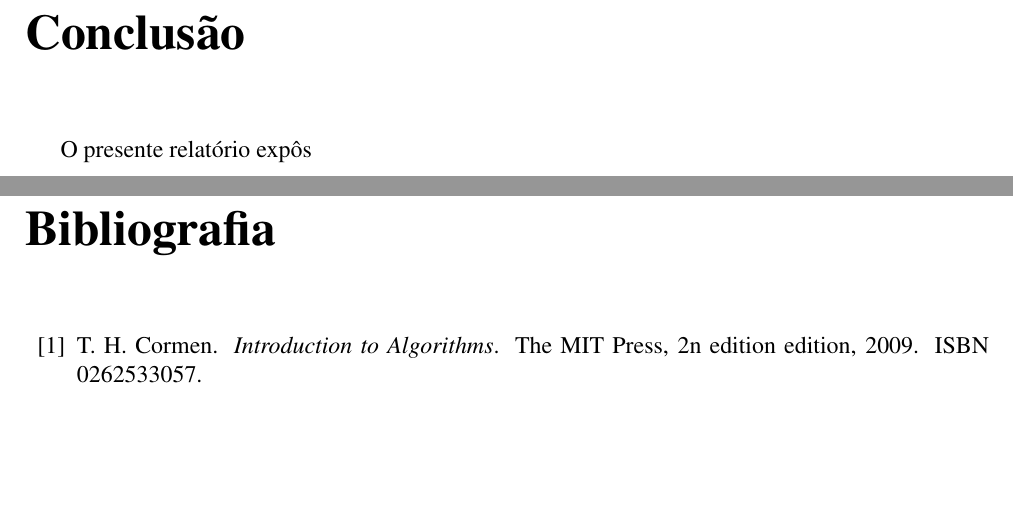
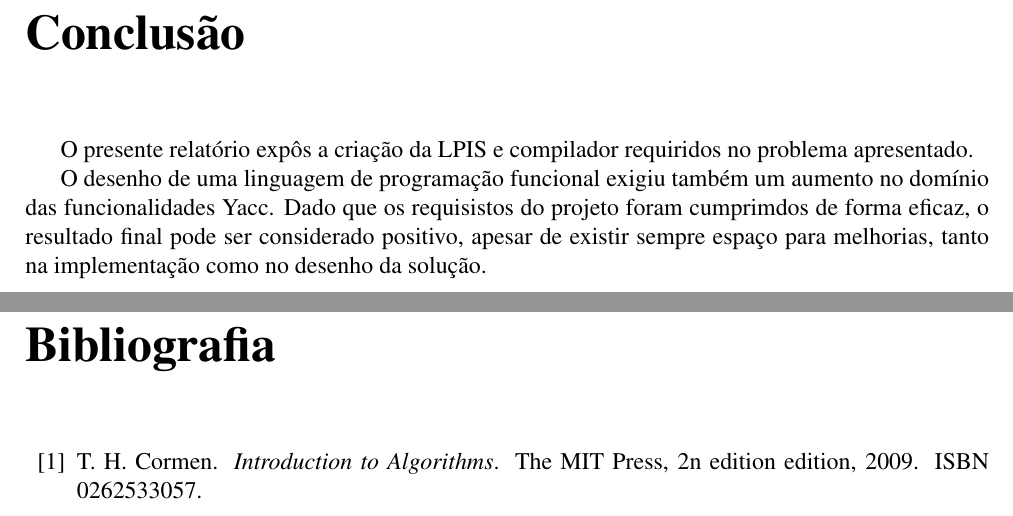
Before and after one commit to b-p3r/PL1516, a LaTeX document (2TP/report/rel.tex, which reads 2TP/report/chapters/concl.tex): two parts of pages 20 and 21 of 27, joined at a grey line, cut so that both start at the same text, the shorter picture padded with empty space. Compiled offline with pdfLaTeX; a LaTeX package or settings file that is missing is left out.

Commit message:
Ficheiro de conclusão, inacabado

```diff
--- a/2TP/report/chapters/concl.tex
+++ b/2TP/report/chapters/concl.tex
@@ -3,4 +3,10 @@
 \refstepcounter{chapter}
 \label{concl}
 
-O presente relatório expôs
+O presente relatório expôs a criação da LPIS e compilador requiridos no problema apresentado.
+
+O desenho de uma linguagem de programação funcional exigiu também um aumento no domínio
+das funcionalidades Yacc.
+Dado que os requisistos do projeto foram cumprimdos de forma eficaz, o resultado final
+pode ser considerado positivo, apesar de existir sempre espaço para melhorias, tanto na
+implementação como no desenho da solução.
```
──────────
What is needed is an exact copy of every entry, minus the images.

Before and after one commit to b-p3r/PL1516, a LaTeX document (2TP/report/rel.tex, which reads 2TP/report/chapters/concl.tex): two parts of pages 20 and 21 of 27, joined at a grey line, cut so that both start at the same text, the shorter picture padded with empty space. Compiled offline with pdfLaTeX; a LaTeX package or settings file that is missing is left out.

Commit message:
Ficheiro de conclusão, inacabado

```diff
--- a/2TP/report/chapters/concl.tex
+++ b/2TP/report/chapters/concl.tex
@@ -3,4 +3,10 @@
 \refstepcounter{chapter}
 \label{concl}
 
-O presente relatório expôs
+O presente relatório expôs a criação da LPIS e compilador requiridos no problema apresentado.
+
+O desenho de uma linguagem de programação funcional exigiu também um aumento no domínio
+das funcionalidades Yacc.
+Dado que os requisistos do projeto foram cumprimdos de forma eficaz, o resultado final
+pode ser considerado positivo, apesar de existir sempre espaço para melhorias, tanto na
+implementação como no desenho da solução.
```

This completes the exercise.